Bill Blass regally overlooks Beekman and Sutton Place from a floor-through penthouse bordered by terrace gardens. In the process of combining two apartments he talks about plans for the décor he worked out with Chessy Rayner and Mica Ertegun. His living room may well be done completely in shiny brown vinyl, brown being a Blass signature color in both his women's and men's wear. With brown, he likes the related tones of tortoise shell, animal horns, speckled sea shells, coral, and—tigers. Blass tigers come in all sizes and shapes—miniatures carved in wood, ivory, crystal, and semiprecious stones are clustered on table tops. A celebrated bachelor host and a dedicated cook who "loves to involve himself in elaborate dishes as a form of creative therapy," at home he entertains friends in the easy style that has become a Blass trademark.
Pauline Trigère would "rather enjoy the fresh country air than spend weekends in town at a smoky cocktail or dinner party." Her country house, La Tortue, was named for her collection of more than 500 turtles. She has added to it several times and compares her architectural operations with plastic surgery. She also did her own landscaping, arranging plants and rocks "like pockets on a dress." With a magpie instinct for collecting, she is a skillful manipulator of many possessions, among them pewter, antique porcelain, old barber plates, French toile, and a boatload of ashtrays. Her forte is to convert objects to unusual uses: old Spanish doors divide the kitchen and dining room; antique paneling was made into an alcove guest bed, and a child's cradle became a two-tier coffee table.
Oscar de la Renta and his wife believe in a rich double measure of everything. Home to them is a refuge, a place to refuel or spend their creative energies, a heaven of comfort for themselves and for guests. Both have a passion for pattern. Preferably pattern on pattern. Although each room is basically kept in one color family, the myriad nuances plus the fireworks of different designs and textures build into a mad crescendo. Everything is layered: color on color; pattern on pattern; area rugs over wall-to-wall carpeting; double rows of pillows on soft upholstery; fur thrown over suede; tortoise shell on rich woods; flowers and Chinese porcelains massed; bibelots are clustered; table surfaces cluttered; collections and books everywhere you look. "We believe in living a full life," concludes the designer. "To do so we need an atmosphere of abundance."
Jacques Tiffeau.

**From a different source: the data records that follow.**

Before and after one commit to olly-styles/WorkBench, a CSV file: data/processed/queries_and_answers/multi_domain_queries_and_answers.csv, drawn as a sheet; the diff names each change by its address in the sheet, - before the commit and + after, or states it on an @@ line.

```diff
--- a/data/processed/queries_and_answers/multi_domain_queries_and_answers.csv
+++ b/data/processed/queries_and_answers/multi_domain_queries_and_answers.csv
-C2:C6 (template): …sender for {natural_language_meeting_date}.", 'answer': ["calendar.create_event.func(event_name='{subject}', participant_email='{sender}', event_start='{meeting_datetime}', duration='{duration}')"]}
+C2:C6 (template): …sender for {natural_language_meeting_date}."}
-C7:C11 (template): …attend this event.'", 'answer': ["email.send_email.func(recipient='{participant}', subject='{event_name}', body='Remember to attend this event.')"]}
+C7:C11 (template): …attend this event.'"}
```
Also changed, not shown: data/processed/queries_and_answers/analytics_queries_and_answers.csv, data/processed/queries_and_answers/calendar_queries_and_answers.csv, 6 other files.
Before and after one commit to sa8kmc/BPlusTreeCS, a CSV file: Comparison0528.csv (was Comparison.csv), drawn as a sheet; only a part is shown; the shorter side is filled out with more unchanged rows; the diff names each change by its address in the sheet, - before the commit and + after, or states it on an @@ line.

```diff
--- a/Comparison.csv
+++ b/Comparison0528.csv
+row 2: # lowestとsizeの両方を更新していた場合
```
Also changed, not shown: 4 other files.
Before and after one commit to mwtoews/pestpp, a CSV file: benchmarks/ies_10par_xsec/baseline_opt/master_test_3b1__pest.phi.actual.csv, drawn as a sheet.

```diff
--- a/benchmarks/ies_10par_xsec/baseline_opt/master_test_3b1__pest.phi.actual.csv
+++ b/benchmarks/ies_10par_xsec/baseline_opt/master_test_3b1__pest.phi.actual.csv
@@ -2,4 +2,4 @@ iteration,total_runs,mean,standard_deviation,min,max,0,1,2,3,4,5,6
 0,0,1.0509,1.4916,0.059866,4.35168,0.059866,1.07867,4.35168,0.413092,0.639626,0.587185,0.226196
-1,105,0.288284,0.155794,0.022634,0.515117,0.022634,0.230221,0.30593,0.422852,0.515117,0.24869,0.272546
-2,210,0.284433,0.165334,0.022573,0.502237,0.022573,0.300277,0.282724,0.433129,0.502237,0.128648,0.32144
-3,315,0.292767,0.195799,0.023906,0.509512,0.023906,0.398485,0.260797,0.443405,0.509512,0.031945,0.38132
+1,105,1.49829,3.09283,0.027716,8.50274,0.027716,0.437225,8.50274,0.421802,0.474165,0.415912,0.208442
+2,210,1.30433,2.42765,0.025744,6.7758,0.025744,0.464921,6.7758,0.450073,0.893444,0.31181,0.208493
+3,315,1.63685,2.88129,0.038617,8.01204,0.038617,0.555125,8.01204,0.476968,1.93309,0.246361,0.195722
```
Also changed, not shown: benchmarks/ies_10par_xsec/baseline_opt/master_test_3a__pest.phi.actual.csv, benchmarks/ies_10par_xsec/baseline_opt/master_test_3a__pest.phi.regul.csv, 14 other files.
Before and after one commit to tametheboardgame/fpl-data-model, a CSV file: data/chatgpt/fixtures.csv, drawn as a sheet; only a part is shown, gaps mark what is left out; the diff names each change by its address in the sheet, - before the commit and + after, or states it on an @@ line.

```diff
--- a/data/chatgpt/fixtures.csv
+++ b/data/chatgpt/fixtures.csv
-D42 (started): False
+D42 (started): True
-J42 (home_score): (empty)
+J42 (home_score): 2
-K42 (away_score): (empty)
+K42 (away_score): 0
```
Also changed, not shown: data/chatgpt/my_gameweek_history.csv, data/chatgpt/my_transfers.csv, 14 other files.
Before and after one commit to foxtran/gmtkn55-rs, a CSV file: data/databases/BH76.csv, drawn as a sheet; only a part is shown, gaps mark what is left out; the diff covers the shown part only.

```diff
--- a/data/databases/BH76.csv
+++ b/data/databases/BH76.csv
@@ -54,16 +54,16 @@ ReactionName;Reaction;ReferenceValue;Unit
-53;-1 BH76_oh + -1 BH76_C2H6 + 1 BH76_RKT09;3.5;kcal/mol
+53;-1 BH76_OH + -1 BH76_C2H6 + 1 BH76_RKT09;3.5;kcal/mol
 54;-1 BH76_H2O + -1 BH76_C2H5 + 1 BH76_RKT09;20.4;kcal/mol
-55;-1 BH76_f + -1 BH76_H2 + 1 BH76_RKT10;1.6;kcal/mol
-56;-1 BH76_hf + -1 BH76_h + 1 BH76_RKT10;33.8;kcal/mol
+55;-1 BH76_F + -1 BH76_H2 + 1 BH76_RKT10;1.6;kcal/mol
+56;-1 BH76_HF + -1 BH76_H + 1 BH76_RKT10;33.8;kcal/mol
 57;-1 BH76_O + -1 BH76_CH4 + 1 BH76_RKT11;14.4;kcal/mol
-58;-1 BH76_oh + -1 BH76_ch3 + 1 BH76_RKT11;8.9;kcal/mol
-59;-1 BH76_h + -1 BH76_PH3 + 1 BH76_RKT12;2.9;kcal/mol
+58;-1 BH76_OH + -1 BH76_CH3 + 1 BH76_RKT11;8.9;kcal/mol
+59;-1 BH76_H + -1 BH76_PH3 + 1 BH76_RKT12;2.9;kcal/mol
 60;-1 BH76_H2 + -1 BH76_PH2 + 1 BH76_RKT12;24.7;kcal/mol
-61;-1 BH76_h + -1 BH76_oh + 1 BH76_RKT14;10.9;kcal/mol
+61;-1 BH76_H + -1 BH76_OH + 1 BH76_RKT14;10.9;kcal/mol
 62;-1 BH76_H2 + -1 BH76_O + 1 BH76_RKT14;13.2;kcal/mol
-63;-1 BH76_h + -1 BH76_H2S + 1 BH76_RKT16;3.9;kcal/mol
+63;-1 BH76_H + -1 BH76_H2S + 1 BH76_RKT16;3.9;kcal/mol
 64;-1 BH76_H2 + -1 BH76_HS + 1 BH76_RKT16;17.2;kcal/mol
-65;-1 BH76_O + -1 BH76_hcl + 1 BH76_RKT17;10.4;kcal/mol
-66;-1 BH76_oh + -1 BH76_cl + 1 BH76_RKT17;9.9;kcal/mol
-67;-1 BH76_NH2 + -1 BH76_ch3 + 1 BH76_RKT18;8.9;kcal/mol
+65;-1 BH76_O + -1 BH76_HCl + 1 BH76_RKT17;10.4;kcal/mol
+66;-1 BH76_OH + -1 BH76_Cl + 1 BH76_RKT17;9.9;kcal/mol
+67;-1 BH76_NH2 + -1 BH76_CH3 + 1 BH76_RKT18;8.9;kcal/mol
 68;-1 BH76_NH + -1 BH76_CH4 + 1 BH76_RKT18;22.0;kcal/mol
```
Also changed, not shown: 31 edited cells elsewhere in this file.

Dressed in the same loosely cut kimono he wears at work, Jacques is completely informal at home. In occasionally salty vocabulary, he gives his views on décor: "I like clean spaces, the pure object, no jazz—the same principles that apply to my clothes." The proof is all around him: stark black-and-white living room, purely functional furnishings, and bold personal objects. African sculpture and the canvases of Robert Motherwell, Helen Frankenthaler and Alex Lieberman are everywhere. When in New York, he "loves feeling alone with lots of people around me." He spends time away skiing or traveling the South of France, where he acquired a taste for lots of garlic, pot-au-feu, and choucroute, which he serves to a few friends at home. "The ritual in restaurants is a joke," he thinks.
More designers to come...